> _WHAT THE TASK ASKS_: Identify every line in the records below that contains the word "README", and copy each of those lines.
DATA below:
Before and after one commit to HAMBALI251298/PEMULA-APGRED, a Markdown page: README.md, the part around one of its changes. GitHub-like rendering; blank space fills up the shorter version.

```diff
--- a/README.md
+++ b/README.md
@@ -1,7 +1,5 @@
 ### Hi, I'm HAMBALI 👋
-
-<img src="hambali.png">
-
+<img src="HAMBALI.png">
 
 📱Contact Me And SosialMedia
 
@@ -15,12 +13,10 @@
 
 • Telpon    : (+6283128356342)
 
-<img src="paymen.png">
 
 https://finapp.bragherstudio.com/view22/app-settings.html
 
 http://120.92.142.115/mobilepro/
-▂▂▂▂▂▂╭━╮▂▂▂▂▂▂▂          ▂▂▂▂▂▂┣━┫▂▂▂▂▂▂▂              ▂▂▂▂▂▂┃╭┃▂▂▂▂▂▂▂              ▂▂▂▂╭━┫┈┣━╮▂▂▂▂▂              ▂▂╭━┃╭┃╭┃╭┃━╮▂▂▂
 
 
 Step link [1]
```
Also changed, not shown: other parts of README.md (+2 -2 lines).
End of DATA.
DATA below:
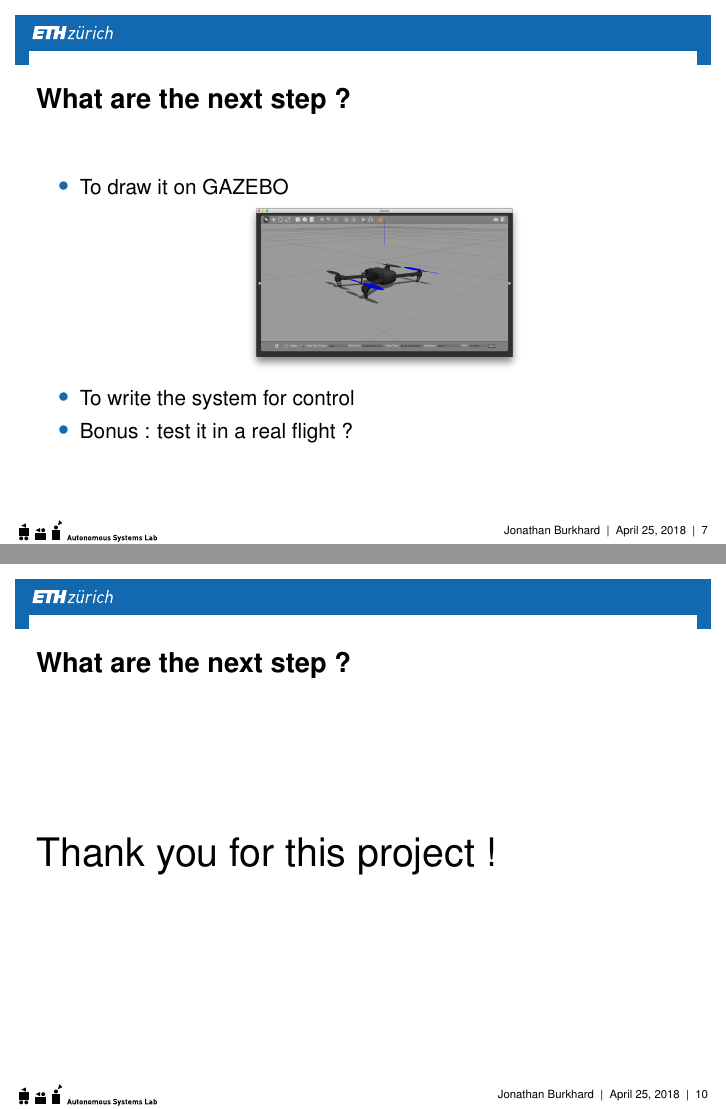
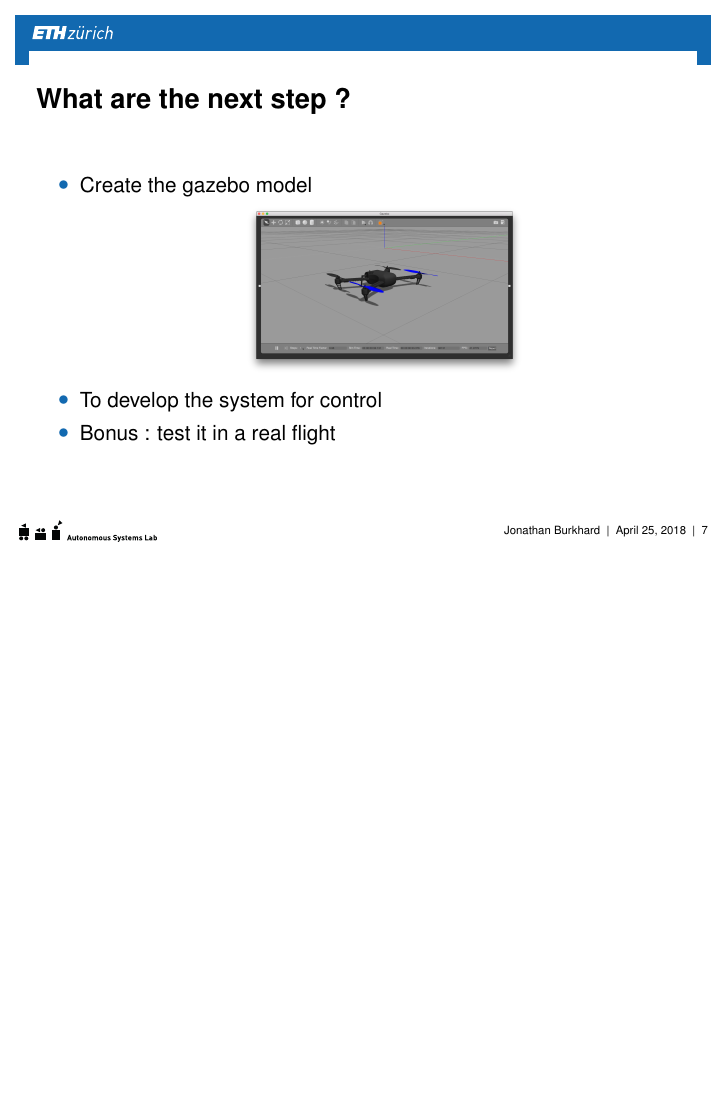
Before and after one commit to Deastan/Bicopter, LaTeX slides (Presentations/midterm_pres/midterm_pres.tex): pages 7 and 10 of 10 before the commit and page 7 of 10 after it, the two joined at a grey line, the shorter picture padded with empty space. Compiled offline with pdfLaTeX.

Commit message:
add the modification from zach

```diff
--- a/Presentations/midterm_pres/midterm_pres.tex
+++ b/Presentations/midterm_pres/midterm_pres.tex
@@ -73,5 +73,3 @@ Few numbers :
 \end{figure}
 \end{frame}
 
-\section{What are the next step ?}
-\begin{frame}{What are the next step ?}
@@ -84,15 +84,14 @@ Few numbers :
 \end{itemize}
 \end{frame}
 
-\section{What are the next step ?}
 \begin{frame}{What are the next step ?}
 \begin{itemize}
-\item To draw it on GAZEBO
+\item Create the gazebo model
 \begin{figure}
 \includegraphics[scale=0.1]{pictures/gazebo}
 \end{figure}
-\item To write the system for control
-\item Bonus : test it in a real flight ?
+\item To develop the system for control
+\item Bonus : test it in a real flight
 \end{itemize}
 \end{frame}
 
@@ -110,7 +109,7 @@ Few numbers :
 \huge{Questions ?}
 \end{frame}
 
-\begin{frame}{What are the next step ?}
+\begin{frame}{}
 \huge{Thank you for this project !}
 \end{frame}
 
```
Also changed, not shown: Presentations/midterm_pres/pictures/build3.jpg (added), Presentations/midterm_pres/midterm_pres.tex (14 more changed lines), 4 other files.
End of DATA.
> _OUTPUT BELOW_:
Before and after one commit to HAMBALI251298/PEMULA-APGRED, a Markdown page: README.md, the part around one of its changes. GitHub-like rendering; blank space fills up the shorter version.
--- a/README.md
+++ b/README.md
Also changed, not shown: other parts of README.md (+2 -2 lines).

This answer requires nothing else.